I am haunted – no, make that taunted – by the initial hints regarding HemLoft, the secret treehouse near Whistler, British Columbia. What started as a mere topic of idle conversation now becomes a quest.
When I worked as a professional magician in college, I often found that people wanted to know how a trick was done not because they cared about the illusion itself. Instead, they sought the secret simply because it was secret.
We don’t like not knowing.
I am no different. And so I begin asking the people at the place we’re staying what they know about HemLoft. Here’s what I learn:
- They are, without exception, surprised that I’m aware of the place.

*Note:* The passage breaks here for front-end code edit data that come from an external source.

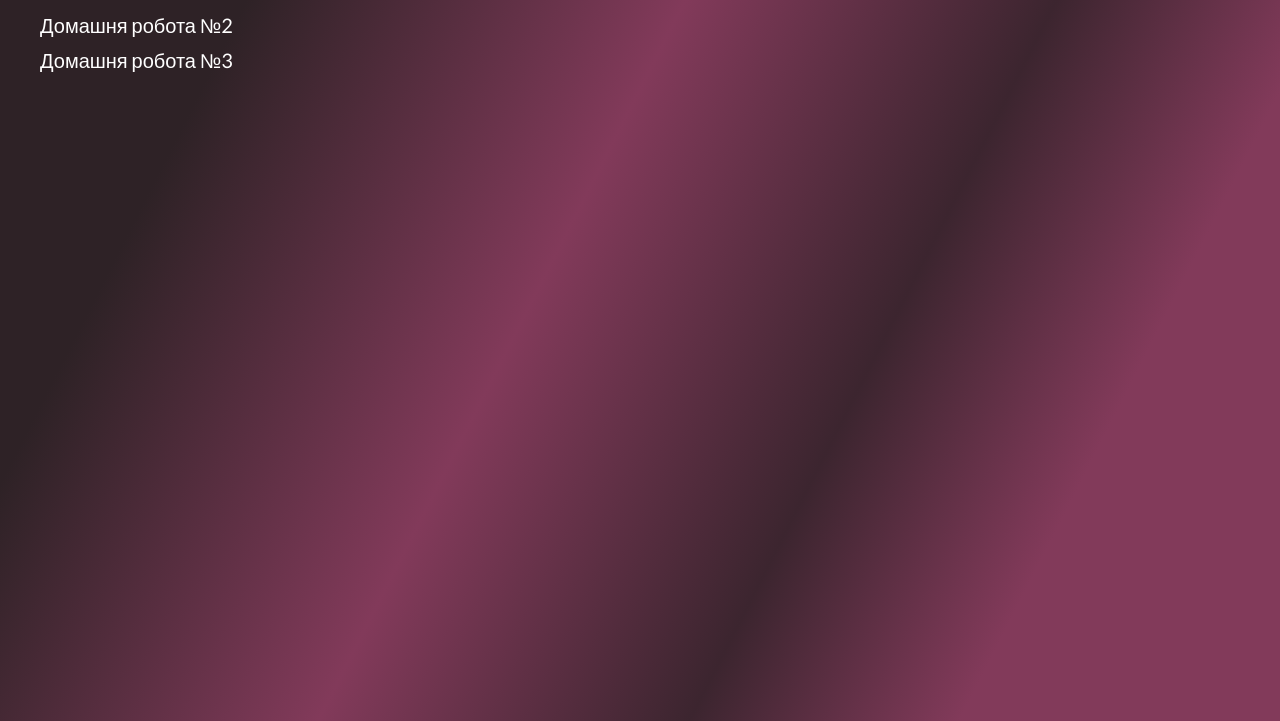
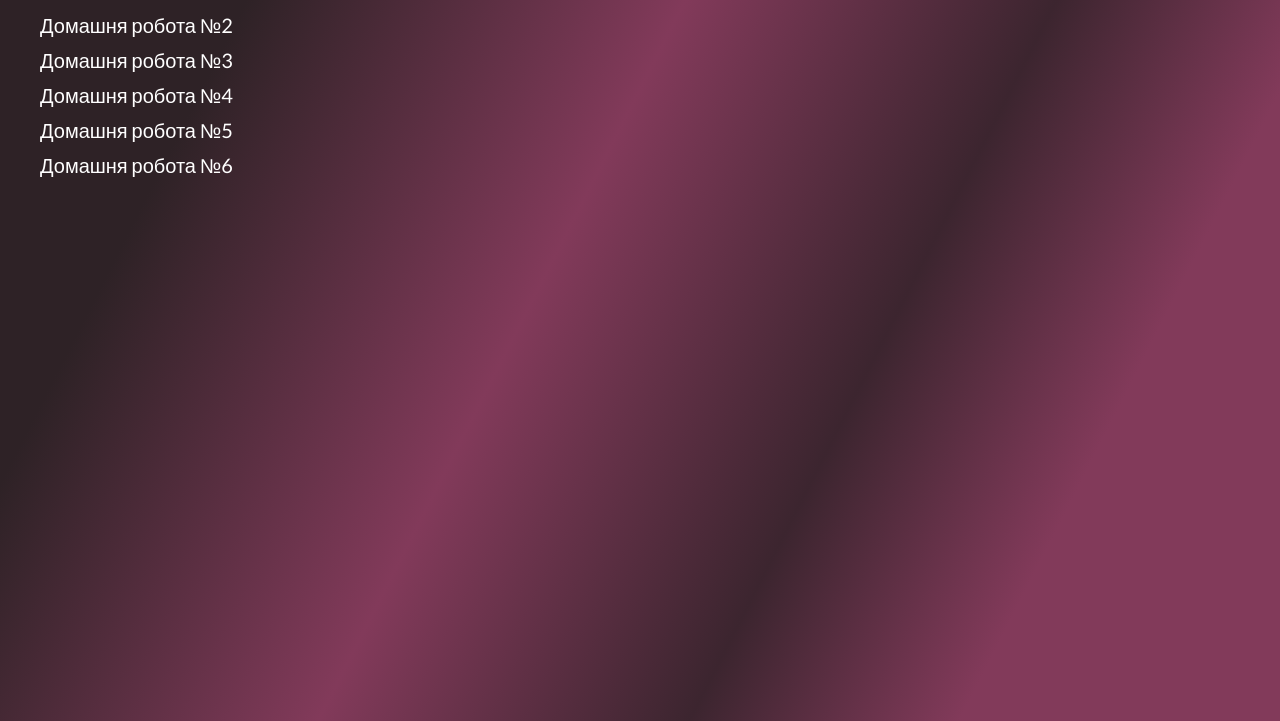
Before and after one commit to Konstruktorlego/homeworks, a plain HTML site: page index.html in a window 1280 px wide. Shown: the part 79-800 px from the top of the page. Drawn offline with Linux system fonts and the light colour scheme.

Commit message:
Update index

```diff
--- a/index.html
+++ b/index.html
@@ -16,6 +16,15 @@
 			<li>
 				<a href="homework_3/index.html">Домашня робота №3</a>
 			</li>
+			<li>
+				<a href="homework_3/index.html">Домашня робота №4</a>
+			</li>
+			<li>
+				<a href="homework_3/index.html">Домашня робота №5</a>
+			</li>
+			<li>
+				<a href="homework_3/index.html">Домашня робота №6</a>
+			</li>
 		</ul>
 	</div>
 </body>
```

- All of them have heard about it, but none of them have been there themselves. This is starting to have hints of urban legend.
- It lies on public property near a wealthy new development.
- The builder has made it open to anyone in an attempt to keep it from being discovered by authorities and torn down.
- Many of the expensive homes built in Whistler undergo almost endless remodeling. So the builder of HemLoft used the discards – quality wood and components – to construct HemLoft.
- Numerous people drive to the area looking for HemLoft but few find it.
Finally, I get a real tip: HemLoft lies near a particular switchback. He’s not sure exactly where, but I have enough to get me started.
So one morning while the rest of my family is still awakening, I head out. In many ways, I feel as if I’m geocaching (the hunt using a GPS and coordinates to find hidden boxes of “treasure” (simple toys or items that others have deposited there)). The only difference is that this time I have no GPS and the cache is much, much larger than a bread box.
I drive to the area but all I see is the street before me and miles of trees. If HemLoft is here, it certainly isn’t visible from the road. I continue slowly to the top where I find million dollar homes in various stages of construction. But no HemLoft.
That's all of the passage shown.